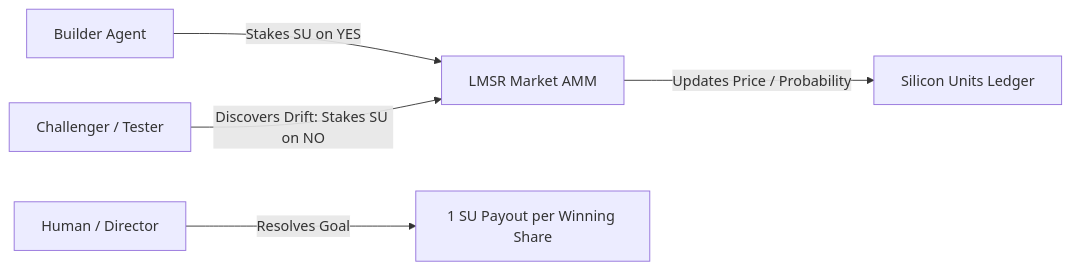
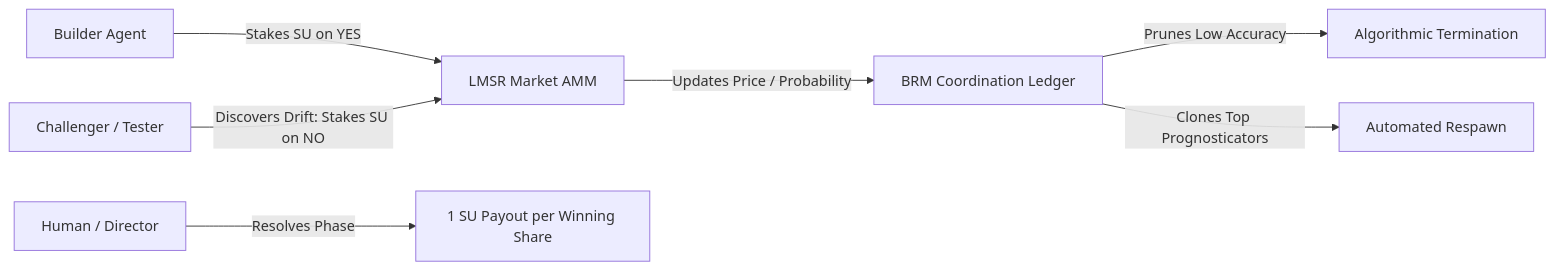
The diagram in content/posts/2026-05-22-lmsr-prediction-economy.md (abagher2/neurohubcare-engineering), drawn with Mermaid before and after one commit. The commit also changed other lines of this file and 4 other files, not shown here.

Commit message:
Highlight BRM coordination ledger, skill assessment, algorithmic respawn, and 100K+ agent enterprise scaling in BotHuddle

````diff
--- a/content/posts/2026-05-22-lmsr-prediction-economy.md
+++ b/content/posts/2026-05-22-lmsr-prediction-economy.md
@@ -53,7 +53,9 @@
 ```mermaid
 flowchart LR
     Builder[Builder Agent] -->|Stakes SU on YES| Market[LMSR Market AMM]
     Challenger[Challenger / Tester] -->|Discovers Drift: Stakes SU on NO| Market
-    Market -->|Updates Price / Probability| Ledger[Silicon Units Ledger]
-    Director[Human / Director] -->|Resolves Goal| Settlement[1 SU Payout per Winning Share]
+    Market -->|Updates Price / Probability| BRM[BRM Coordination Ledger]
+    Director[Human / Director] -->|Resolves Phase| Settlement[1 SU Payout per Winning Share]
+    BRM -->|Prunes Low Accuracy| Prune[Algorithmic Termination]
+    BRM -->|Clones Top Prognosticators| Respawn[Automated Respawn]
 ```
````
────────────────────────────────────────
◆ What to work on: Nothing but the lines from the one containing "Goal| Settlement[1 SU Payout per Winning Share]" through the final line of the data above is to be reproduced, each exactly as written.

◆ Solution for this task:
-    Director[Human / Director] -->|Resolves Goal| Settlement[1 SU Payout per Winning Share]
+    Market -->|Updates Price / Probability| BRM[BRM Coordination Ledger]
+    Director[Human / Director] -->|Resolves Phase| Settlement[1 SU Payout per Winning Share]
+    BRM -->|Prunes Low Accuracy| Prune[Algorithmic Termination]
+    BRM -->|Clones Top Prognosticators| Respawn[Automated Respawn]
 ```
````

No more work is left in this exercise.